Erik Bedard sees the sixth inning about as often as a fat guy sees his penis.
This, of course, brings to mind a scene from Family Guy in which Stewie Griffin walks amongst a crowd of fat guys shouting, “Find your penis! One dollar, find your penis, here!”
Here’s a challenge to Erik Bedard: find the sixth inning.
“Find the sixth inning, don’t be a wimp now, find the sixth inning, here!”
This isn’t a beer league softball contest. We don’t call games after five innings have been played.
This is the Major Leagues. We go a full nine here, and we like it when our starters can last for two-thirds of a game, at the very least.
That’s not the case with Bedard nor the Mariners, who seem content imposing Little League restrictions on their de facto No. 2 starter. No more than 100 pitches per outing, no more than five innings, no work on consecutive days.
He has to wear a cup, too, and the team requires that he inscribe his jersey number on the bill of his cap. His snack day is Wednesday. We request granola bars and Capri Sun. Gushers would be a nice bonus.
If you’re the Mariners, and you are about 90% sure that Bedard won’t be back next season, why not give him the CC Sabathia treatment? Why not run him out there every fifth day for as long as you possibly can, pitch counts be damned? Let him throw his arm out for all you care. You’re trying to win ballgames, and this is one piece of the puzzle that can be expended by season’s end.
Instead, the team plays it cautious and careful with a man who has the physical stuff to be an ace.
Last year, it was Bedard who found it in his heart to yank himself on his own accord.

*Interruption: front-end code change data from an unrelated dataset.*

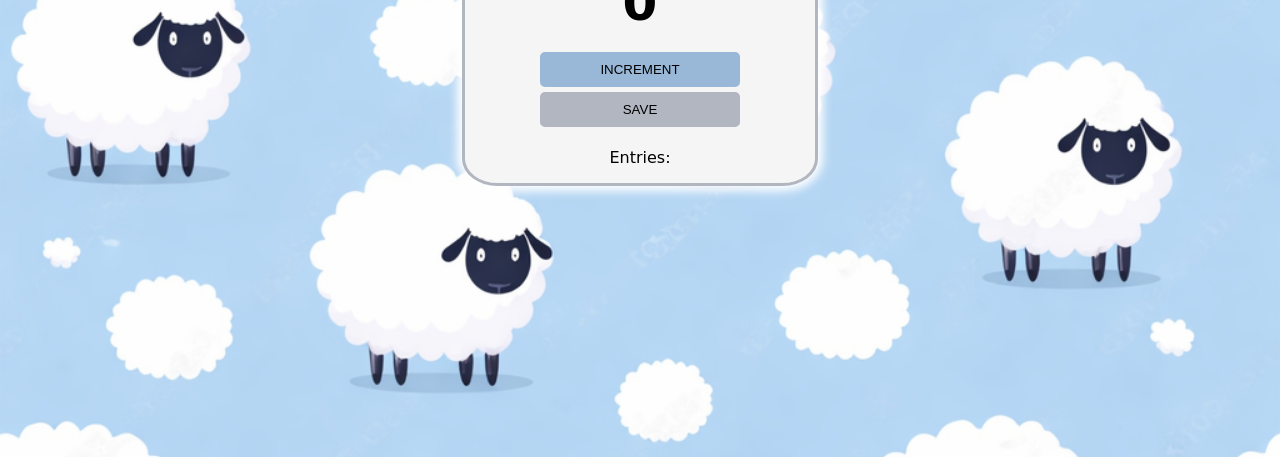
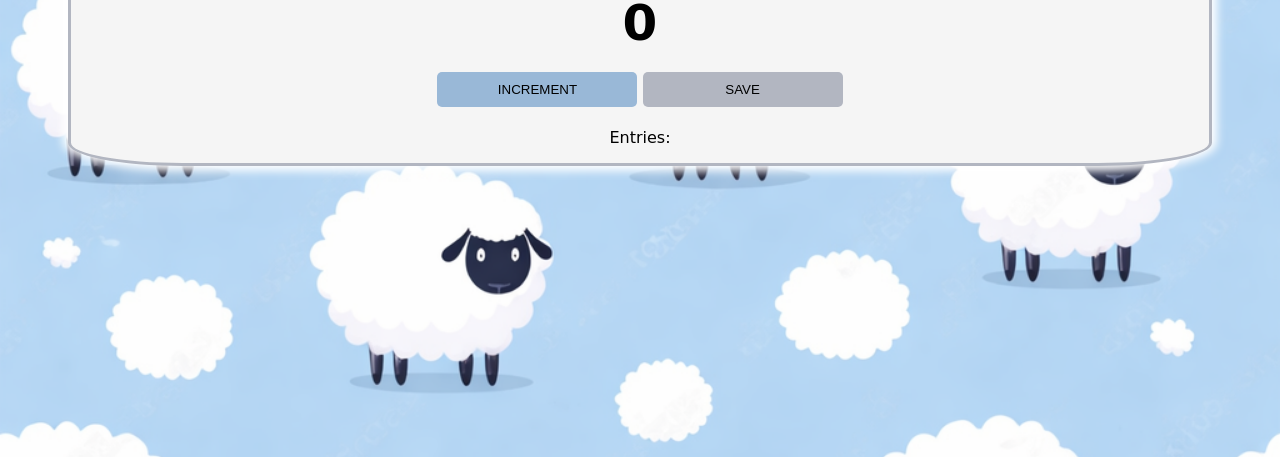
Before and after one commit to rampichino/sheep_counter, a plain HTML site: page index.html in a window 1280 px wide. Shown: the part 359-816 px from the top of the page. Drawn offline with Linux system fonts and the light colour scheme; a web font is replaced by a local one.

Commit message:
Adjust max-width for dashboard to 90%

```diff
--- a/index.css
+++ b/index.css
@@ -49,7 +49,7 @@ button {
 
 #dashboard {
     width: 100%;                    /* ensure full width */
-    max-width: min(90%, 350px);     /* responsive constraint */
+    max-width: 90%;
     margin: auto;
     border: 3px solid #B2B6C1;
     border-radius: 10%;
```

This year, he’ll let the team do that for him.
Erik, meet the Sixth Inning; Sixth Inning, Erik.
Let’s make it happen.